Identify all lines in the listing that include the word "pages", and copy them out.
[Start of section]
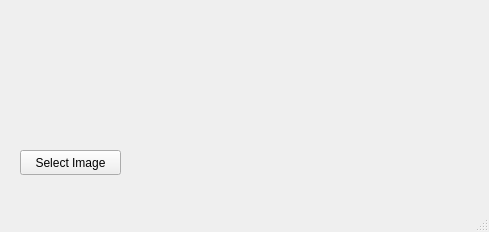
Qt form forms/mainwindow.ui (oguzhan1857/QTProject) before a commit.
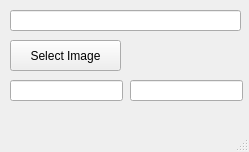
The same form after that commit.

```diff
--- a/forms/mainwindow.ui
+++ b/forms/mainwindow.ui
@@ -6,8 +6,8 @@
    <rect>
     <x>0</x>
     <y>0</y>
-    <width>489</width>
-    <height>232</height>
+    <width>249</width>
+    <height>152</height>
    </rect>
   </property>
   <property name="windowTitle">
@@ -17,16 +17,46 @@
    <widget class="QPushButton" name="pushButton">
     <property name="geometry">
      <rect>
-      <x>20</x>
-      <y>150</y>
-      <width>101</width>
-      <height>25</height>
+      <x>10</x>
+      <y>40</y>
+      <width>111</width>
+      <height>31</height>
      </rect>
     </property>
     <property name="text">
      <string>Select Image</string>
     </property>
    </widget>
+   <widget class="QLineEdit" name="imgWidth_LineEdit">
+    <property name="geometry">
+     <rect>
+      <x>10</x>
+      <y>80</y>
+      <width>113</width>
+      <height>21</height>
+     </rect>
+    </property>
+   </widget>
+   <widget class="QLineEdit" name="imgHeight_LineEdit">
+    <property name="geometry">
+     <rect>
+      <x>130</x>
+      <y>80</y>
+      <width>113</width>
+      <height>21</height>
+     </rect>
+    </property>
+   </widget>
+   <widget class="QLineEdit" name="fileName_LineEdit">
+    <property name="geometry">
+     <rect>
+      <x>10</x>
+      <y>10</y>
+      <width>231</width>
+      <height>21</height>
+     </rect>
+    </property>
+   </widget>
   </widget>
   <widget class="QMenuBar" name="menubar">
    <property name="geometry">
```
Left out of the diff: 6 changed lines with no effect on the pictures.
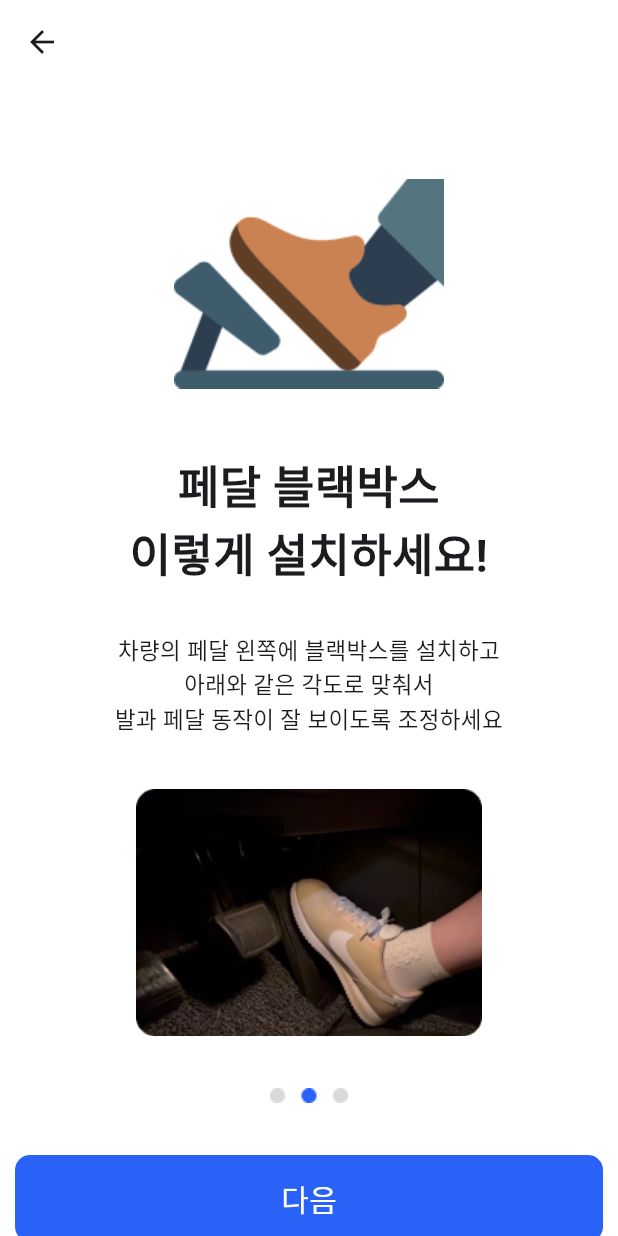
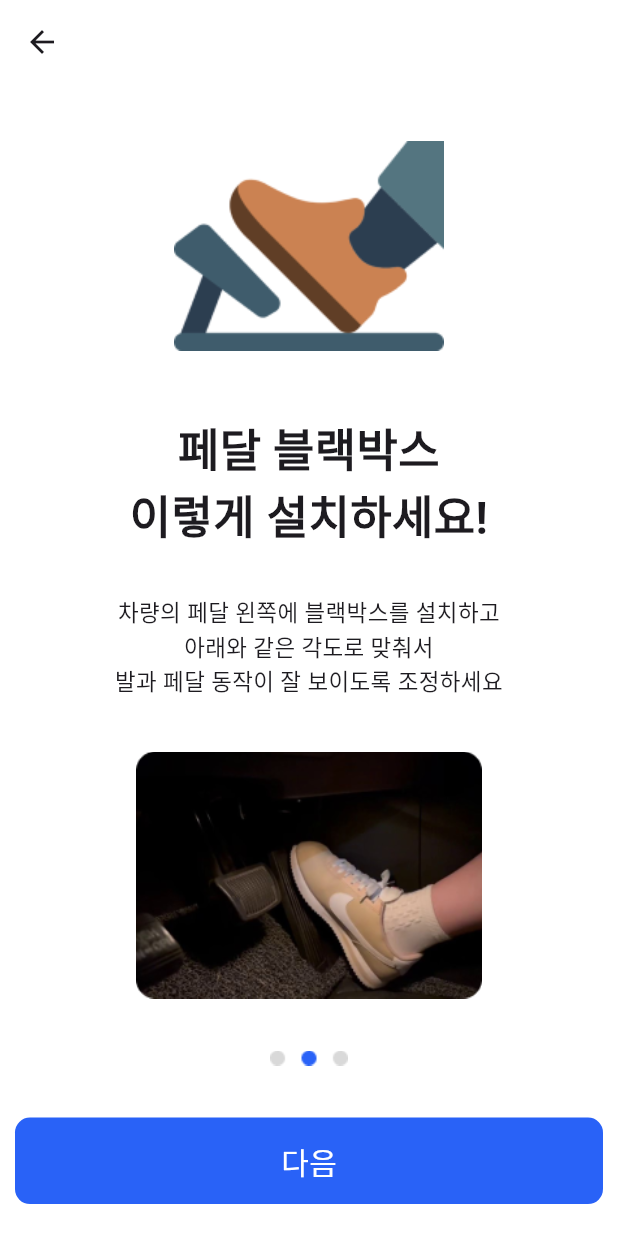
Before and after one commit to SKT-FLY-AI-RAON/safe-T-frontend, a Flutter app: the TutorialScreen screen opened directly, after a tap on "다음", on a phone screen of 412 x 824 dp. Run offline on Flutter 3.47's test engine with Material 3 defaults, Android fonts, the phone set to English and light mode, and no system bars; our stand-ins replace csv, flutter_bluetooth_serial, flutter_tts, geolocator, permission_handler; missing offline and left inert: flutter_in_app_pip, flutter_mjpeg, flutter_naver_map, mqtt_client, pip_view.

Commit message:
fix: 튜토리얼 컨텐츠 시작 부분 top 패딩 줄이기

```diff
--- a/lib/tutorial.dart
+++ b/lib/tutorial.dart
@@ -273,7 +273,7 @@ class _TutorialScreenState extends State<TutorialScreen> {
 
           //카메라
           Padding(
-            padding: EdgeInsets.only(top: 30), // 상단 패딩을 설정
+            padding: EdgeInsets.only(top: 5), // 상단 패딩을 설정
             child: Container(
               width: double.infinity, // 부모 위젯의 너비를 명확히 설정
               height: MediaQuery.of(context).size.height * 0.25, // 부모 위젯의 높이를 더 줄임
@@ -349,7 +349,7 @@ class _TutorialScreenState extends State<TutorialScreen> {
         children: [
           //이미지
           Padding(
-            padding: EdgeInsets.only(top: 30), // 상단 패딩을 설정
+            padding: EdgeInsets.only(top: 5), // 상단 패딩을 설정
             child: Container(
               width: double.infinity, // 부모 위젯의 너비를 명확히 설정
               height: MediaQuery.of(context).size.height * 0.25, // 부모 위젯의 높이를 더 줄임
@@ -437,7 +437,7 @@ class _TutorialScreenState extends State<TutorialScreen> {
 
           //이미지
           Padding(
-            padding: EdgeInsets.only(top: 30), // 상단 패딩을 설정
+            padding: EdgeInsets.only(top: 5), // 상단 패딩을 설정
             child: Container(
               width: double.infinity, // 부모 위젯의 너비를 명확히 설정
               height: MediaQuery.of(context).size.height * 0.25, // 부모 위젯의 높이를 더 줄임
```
[End of section]
[Start of section]
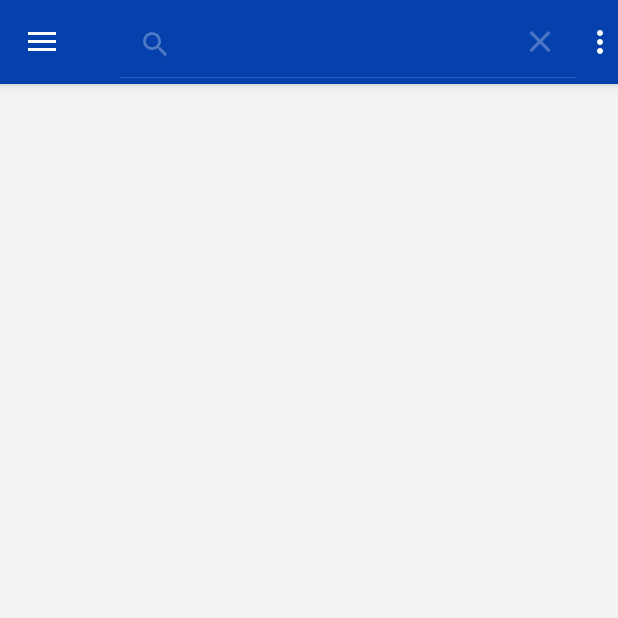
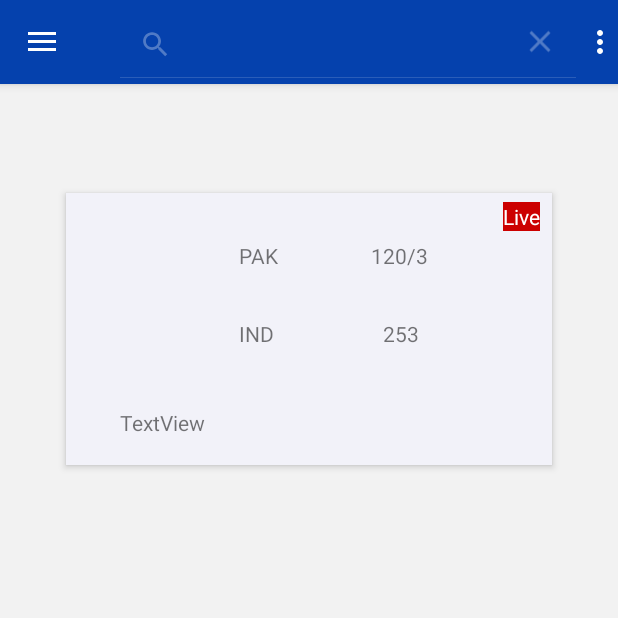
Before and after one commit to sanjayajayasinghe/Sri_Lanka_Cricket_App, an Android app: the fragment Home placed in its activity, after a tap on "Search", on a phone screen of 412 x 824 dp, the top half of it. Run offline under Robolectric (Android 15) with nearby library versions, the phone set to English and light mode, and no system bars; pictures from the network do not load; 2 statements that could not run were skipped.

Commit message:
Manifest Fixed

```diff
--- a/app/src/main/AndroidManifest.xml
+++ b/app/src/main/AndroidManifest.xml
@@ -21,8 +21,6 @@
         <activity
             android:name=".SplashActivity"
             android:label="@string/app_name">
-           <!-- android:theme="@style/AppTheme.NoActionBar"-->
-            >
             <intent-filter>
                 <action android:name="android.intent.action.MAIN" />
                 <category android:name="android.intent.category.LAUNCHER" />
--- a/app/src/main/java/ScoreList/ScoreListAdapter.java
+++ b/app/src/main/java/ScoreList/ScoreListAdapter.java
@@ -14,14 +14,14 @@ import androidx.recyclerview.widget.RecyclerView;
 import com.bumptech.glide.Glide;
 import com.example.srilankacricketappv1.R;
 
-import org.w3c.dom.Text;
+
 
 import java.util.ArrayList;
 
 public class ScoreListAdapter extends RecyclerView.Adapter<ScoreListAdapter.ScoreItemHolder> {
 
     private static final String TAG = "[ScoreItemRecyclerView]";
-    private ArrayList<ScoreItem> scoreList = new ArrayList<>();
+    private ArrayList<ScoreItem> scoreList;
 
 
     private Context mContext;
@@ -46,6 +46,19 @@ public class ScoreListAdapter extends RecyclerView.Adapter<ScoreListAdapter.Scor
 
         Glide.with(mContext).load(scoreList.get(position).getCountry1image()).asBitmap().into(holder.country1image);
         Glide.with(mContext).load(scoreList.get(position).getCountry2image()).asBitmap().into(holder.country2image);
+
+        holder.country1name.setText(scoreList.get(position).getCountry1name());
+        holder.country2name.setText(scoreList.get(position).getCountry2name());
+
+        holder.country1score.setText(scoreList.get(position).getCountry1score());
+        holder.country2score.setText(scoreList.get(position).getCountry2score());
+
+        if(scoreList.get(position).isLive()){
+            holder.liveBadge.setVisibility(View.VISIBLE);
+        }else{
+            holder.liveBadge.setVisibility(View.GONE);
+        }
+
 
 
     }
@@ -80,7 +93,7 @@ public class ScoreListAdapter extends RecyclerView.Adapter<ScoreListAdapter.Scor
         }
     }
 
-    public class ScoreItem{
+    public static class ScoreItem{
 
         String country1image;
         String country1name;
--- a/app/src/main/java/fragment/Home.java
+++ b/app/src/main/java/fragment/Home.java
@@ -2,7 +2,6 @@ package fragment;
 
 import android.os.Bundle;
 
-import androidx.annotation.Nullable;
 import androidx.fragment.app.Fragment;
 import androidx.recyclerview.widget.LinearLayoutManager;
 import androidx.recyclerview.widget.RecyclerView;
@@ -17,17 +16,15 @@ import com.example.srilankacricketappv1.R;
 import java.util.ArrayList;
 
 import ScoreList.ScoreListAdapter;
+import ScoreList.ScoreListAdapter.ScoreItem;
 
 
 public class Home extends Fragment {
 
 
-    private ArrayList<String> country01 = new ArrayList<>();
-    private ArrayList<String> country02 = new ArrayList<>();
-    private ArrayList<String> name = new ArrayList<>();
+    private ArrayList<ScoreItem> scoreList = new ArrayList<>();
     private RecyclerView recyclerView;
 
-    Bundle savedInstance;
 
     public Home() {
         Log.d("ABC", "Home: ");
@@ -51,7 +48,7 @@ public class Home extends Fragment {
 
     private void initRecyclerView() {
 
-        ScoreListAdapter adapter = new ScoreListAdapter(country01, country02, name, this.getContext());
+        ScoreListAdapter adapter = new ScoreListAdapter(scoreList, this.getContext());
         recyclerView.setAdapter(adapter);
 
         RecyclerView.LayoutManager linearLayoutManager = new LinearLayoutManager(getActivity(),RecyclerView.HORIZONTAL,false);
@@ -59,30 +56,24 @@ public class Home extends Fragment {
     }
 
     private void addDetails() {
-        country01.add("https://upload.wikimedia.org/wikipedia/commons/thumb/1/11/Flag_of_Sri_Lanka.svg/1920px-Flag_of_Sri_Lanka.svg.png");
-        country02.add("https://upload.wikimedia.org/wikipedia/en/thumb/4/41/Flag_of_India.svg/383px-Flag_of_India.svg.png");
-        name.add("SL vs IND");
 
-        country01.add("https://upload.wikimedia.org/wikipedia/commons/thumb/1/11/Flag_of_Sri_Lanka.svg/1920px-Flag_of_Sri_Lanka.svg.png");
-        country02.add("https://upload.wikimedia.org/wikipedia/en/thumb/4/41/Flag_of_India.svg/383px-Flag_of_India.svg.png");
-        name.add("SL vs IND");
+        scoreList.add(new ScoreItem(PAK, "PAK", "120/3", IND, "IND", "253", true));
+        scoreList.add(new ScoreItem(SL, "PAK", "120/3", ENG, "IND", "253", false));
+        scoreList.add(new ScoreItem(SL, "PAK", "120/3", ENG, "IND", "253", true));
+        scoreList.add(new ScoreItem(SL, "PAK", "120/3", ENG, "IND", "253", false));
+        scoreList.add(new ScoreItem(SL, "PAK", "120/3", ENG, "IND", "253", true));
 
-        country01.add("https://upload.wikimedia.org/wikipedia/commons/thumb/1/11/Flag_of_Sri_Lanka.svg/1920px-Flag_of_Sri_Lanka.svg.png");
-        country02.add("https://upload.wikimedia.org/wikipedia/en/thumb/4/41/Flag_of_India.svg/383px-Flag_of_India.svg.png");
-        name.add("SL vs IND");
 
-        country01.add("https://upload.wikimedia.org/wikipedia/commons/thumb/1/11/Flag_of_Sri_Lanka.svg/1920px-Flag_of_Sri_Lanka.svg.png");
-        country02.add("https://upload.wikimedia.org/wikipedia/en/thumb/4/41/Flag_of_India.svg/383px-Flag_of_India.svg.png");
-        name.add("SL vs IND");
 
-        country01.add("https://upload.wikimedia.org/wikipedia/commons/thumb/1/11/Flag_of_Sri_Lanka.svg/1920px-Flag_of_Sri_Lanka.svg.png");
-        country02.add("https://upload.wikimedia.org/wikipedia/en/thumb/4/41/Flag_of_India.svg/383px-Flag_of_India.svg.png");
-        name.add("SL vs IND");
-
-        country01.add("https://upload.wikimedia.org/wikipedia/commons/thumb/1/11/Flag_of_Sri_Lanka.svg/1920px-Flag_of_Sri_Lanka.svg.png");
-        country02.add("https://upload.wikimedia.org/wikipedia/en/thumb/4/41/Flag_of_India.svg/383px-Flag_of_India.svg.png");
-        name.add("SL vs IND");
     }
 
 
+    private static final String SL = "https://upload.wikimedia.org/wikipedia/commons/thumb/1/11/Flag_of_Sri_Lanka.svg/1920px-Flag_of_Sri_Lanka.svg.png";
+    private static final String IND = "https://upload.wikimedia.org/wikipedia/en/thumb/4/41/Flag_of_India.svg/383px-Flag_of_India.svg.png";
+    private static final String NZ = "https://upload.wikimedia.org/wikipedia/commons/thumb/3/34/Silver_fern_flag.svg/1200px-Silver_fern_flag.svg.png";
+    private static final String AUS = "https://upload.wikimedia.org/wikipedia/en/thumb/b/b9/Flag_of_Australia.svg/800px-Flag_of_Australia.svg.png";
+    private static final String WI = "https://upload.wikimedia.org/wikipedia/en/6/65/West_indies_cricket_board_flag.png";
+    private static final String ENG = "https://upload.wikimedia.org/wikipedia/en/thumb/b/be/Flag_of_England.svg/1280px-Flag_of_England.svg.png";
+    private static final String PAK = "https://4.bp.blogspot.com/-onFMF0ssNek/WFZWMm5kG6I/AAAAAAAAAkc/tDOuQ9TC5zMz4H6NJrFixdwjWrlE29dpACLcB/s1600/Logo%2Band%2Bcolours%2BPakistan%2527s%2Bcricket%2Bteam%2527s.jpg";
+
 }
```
[End of section]
[Start of section]
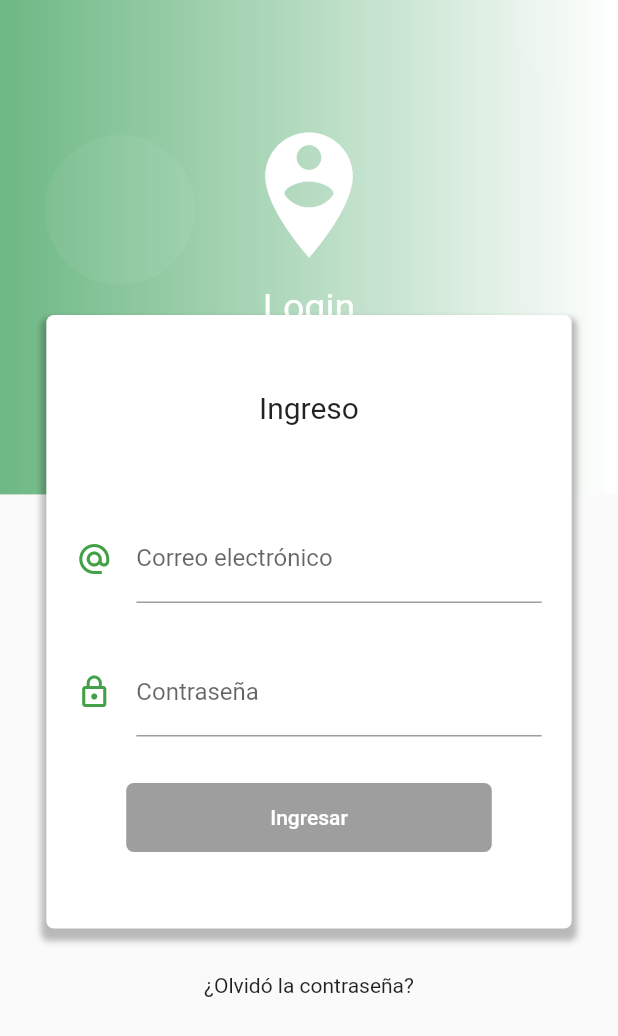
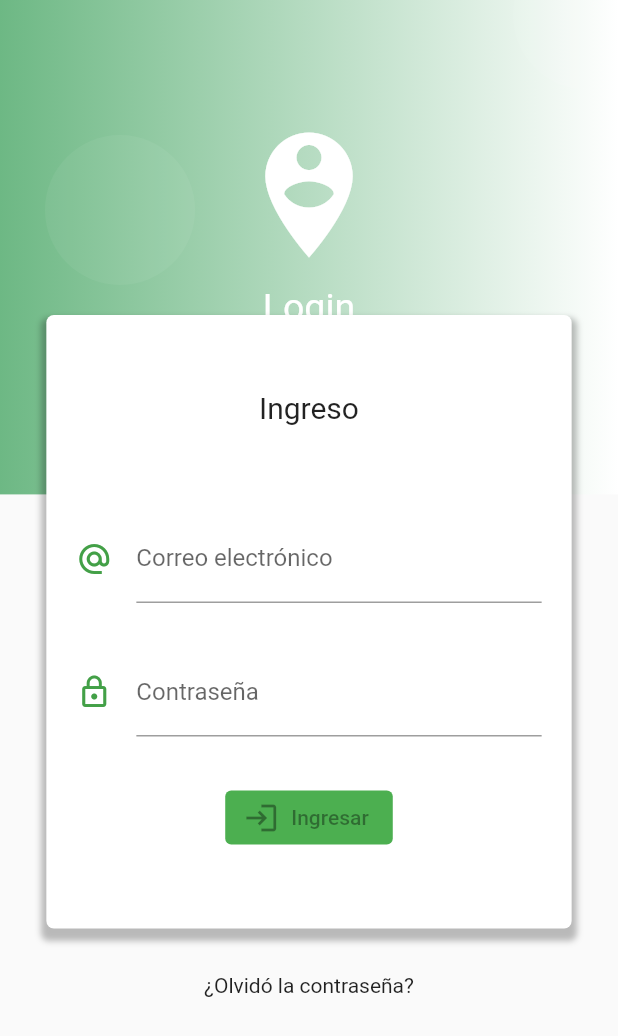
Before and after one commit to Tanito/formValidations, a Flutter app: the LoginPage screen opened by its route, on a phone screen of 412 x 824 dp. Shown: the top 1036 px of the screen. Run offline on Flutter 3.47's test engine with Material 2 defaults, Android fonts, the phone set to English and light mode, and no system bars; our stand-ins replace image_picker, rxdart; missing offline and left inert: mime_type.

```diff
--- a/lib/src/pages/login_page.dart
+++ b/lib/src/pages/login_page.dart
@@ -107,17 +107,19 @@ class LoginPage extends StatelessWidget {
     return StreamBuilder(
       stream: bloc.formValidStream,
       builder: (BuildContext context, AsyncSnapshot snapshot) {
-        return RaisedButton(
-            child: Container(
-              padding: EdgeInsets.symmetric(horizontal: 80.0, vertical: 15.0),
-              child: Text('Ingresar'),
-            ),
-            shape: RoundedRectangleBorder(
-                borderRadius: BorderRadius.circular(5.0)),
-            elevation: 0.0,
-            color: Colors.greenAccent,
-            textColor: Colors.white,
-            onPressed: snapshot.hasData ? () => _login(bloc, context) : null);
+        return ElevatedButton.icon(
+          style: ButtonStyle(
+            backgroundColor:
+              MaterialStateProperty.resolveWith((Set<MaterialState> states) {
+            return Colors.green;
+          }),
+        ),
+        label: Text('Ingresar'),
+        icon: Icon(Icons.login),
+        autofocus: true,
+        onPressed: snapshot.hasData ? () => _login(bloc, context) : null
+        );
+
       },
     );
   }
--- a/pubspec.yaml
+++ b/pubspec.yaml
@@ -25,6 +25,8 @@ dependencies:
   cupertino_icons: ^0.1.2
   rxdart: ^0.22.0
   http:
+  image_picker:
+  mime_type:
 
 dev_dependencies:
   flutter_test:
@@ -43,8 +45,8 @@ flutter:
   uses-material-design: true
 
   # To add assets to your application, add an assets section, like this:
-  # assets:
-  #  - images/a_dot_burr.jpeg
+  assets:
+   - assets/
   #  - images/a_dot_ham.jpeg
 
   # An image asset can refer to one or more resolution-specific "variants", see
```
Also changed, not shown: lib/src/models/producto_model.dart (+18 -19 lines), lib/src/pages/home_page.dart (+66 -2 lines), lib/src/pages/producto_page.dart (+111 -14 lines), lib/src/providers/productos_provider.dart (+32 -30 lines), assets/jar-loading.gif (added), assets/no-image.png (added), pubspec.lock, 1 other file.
[End of section]
EXERCISE SOLUTION:
--- a/lib/src/pages/login_page.dart
+++ b/lib/src/pages/login_page.dart
Also changed, not shown: lib/src/models/producto_model.dart (+18 -19 lines), lib/src/pages/home_page.dart (+66 -2 lines), lib/src/pages/producto_page.dart (+111 -14 lines), lib/src/providers/productos_provider.dart (+32 -30 lines), assets/jar-loading.gif (added), assets/no-image.png (added), pubspec.lock, 1 other file.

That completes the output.